|Devil's Food Cake ingredients all ready to go: egg whites in mixer,|
flour, sugar, chocolate mixture, egg yolks, milk, butter.
Devil's Food Cake continues my theme of devil-titled foods for Halloween.
To begin with, the cookbook instructions are all on one page, while the app requires scrolling with your sticky, floury hands. A smeary iPad screen will be annoying a few hours later when you try to do Sudoku, check email, or read on your Kindle app. But if you touch the page of the old book or splatter it with batter, you get a permanent stain on the recipe which is kind of amusing as the years go by.
Both versions of this recipe call for the same ingredients and essentially the same method, but the old cookbook seems to think you know more about baking. For example, the print version says to sift the flour, add salt & soda, and resift (which I did). The app version says sift the flour, put it in a bowl, and then thoroughly stir in the salt and soda, which takes more time and probably isn't as good a way to do it.
• I don't have anything against e-recipes in general. I typed in most of my own recipes starting on a very early Macintosh in around 1990, and now use them on the iPad. I also find many cooking ideas and recipes online. My remarks about e-book issues are specifically about the Joy of Cooking App.
• For much more information on the history of the original Joy of Cooking, there's a biography of its two authors, Rombauer and Becker.

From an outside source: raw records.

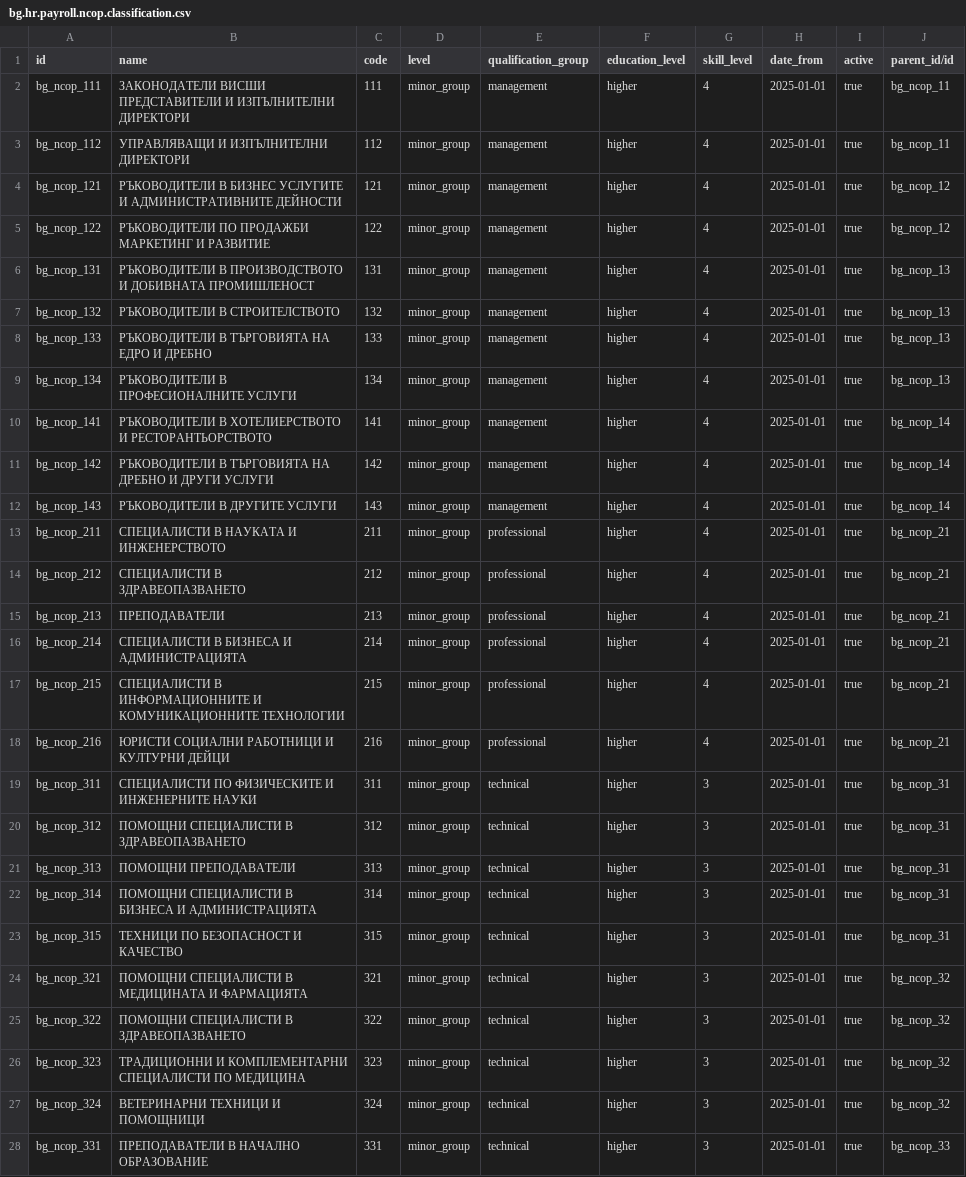
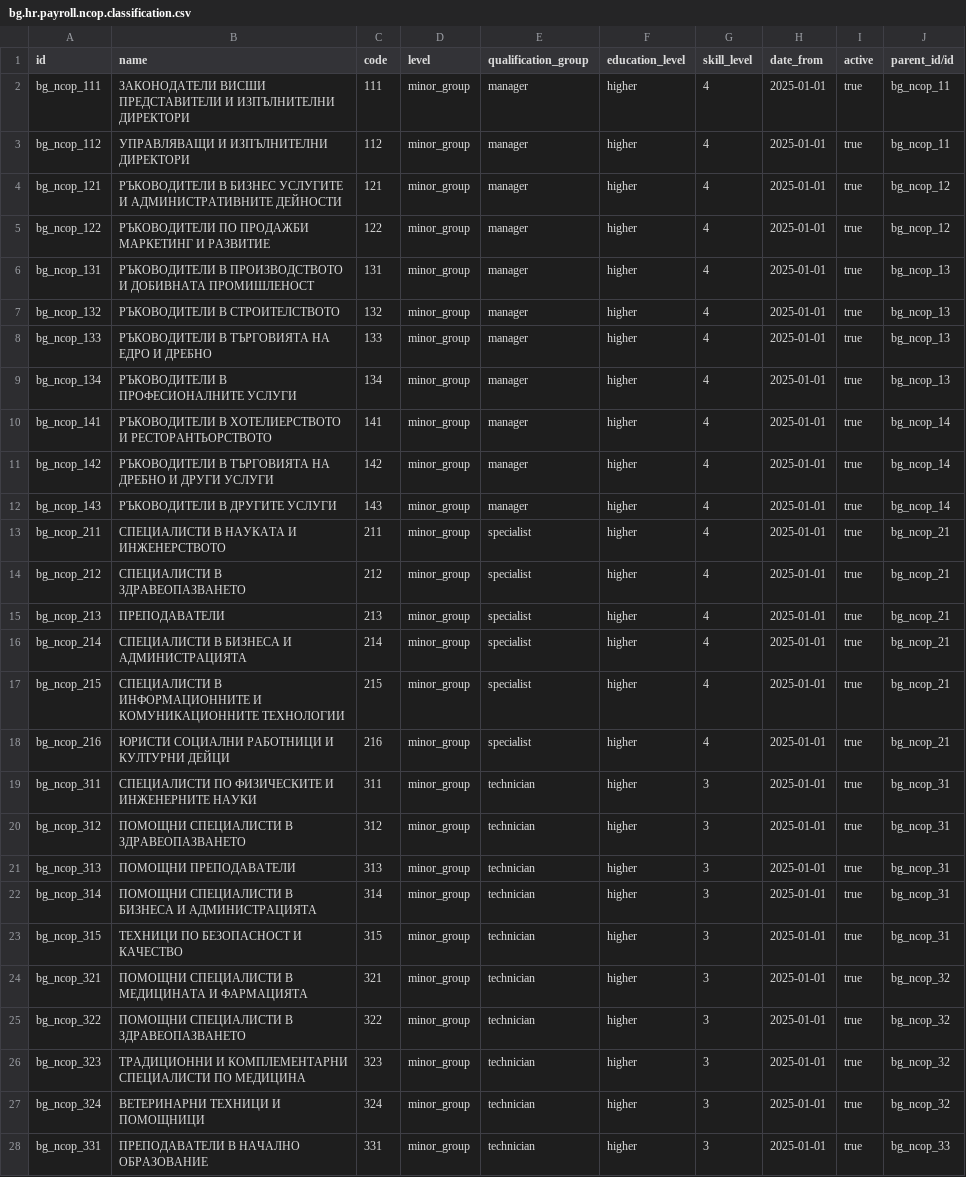
Before and after one commit to rosenvladimirov/l10n-bulgaria, a CSV file: l10n_bg_payroll_classifications/data/bg_hr_payroll_ncop_classification/minor/bg.hr.payroll.ncop.classification.csv, drawn as a sheet; only a part is shown; the diff covers the shown part only; the diff names each change by its address in the sheet, - before the commit and + after, or states it on an @@ line.

Commit message:
Update `bg.hr.payroll.ncop.classification.csv` to align classifications terminology
Standardized classification labels from broader terms like 'management', 'professional', 'skilled_agricultural', and others to precise terms such as 'manager', 'specialist', 'technician', 'clerk', etc., ensuring consistency and clarity in payroll data.

```diff
--- a/l10n_bg_payroll_classifications/data/bg_hr_payroll_ncop_classification/minor/bg.hr.payroll.ncop.classification.csv
+++ b/l10n_bg_payroll_classifications/data/bg_hr_payroll_ncop_classification/minor/bg.hr.payroll.ncop.classification.csv
-E2:E12 (qualification_group): management
+E2:E12 (qualification_group): manager
-E13:E18 (qualification_group): professional
+E13:E18 (qualification_group): specialist
-E19:E28 (qualification_group): technical
+E19:E28 (qualification_group): technician
```
Also changed, not shown: 40 edited cells elsewhere in this file, l10n_bg_payroll_classifications/data/bg_hr_payroll_ncop_classification/unit/bg.hr.payroll.ncop.classification.csv.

I reviewed the book, here: Stand Facing the Stove.
About Devil's Food Cake
|A piece of the cake I baked, as we served it for dessert at Nat's house.|
The traditional difference between just a chocolate cake and a devil's food cake is more chocolate. "When the larger amount of chocolate is used, it is a black, rich Devil's Food," said the first Joy of Cooking (1931 p. 236, cited in the Food Timeline). For a selection of mid-twentieth century recipes see this post at Dying for Chocolate.
|1950 Devil's Food Cake Mix ad|
from Swans Down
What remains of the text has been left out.